What you are asked to do :: The word "boolean" marks the lines to keep; find each one in the data and copy it.

[Itemized modification records]
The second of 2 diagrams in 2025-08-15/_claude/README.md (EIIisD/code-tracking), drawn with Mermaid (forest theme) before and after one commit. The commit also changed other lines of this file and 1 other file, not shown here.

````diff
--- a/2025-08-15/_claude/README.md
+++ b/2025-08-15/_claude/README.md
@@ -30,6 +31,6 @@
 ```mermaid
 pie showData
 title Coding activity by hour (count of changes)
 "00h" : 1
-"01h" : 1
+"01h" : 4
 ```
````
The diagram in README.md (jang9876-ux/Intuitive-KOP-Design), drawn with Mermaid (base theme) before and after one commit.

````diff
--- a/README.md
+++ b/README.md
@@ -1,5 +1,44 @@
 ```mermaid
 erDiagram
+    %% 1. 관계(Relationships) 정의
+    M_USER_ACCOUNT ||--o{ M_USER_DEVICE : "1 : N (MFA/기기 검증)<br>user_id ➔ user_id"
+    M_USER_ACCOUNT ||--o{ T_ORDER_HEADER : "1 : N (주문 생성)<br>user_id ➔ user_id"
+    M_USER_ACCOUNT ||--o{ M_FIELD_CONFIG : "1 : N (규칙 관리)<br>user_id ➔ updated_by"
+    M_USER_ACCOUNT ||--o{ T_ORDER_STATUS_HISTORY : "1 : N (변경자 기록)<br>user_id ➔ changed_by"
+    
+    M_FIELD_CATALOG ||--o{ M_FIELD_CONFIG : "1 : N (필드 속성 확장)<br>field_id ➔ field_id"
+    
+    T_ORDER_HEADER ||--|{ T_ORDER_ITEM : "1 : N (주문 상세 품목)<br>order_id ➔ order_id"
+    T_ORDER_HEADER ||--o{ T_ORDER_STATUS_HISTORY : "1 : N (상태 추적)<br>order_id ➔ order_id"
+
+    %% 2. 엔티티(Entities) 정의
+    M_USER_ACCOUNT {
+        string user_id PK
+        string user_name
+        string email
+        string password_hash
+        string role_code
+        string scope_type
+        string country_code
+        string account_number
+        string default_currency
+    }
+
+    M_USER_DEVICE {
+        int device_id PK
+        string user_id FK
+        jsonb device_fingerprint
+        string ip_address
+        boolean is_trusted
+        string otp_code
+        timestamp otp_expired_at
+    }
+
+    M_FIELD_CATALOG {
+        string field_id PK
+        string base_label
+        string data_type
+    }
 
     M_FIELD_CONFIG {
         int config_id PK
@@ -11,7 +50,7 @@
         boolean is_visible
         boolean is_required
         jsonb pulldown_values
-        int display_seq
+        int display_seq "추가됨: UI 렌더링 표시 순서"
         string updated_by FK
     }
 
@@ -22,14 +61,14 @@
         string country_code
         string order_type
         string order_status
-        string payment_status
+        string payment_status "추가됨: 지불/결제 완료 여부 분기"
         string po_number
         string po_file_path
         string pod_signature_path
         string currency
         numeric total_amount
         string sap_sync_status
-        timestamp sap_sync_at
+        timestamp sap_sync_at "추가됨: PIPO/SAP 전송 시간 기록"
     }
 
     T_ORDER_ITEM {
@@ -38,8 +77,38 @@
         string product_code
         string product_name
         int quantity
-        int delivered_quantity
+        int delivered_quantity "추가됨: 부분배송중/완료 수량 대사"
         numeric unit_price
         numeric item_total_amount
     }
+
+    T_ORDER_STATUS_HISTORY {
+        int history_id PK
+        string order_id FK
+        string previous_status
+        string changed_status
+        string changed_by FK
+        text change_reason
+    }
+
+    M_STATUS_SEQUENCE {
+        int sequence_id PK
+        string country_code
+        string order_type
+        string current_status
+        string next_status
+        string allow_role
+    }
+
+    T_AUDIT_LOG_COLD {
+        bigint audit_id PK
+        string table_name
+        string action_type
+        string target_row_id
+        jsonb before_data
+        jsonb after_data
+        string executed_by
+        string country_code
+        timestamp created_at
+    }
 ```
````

Exercise solution ::
+        boolean is_trusted
         boolean is_visible
         boolean is_required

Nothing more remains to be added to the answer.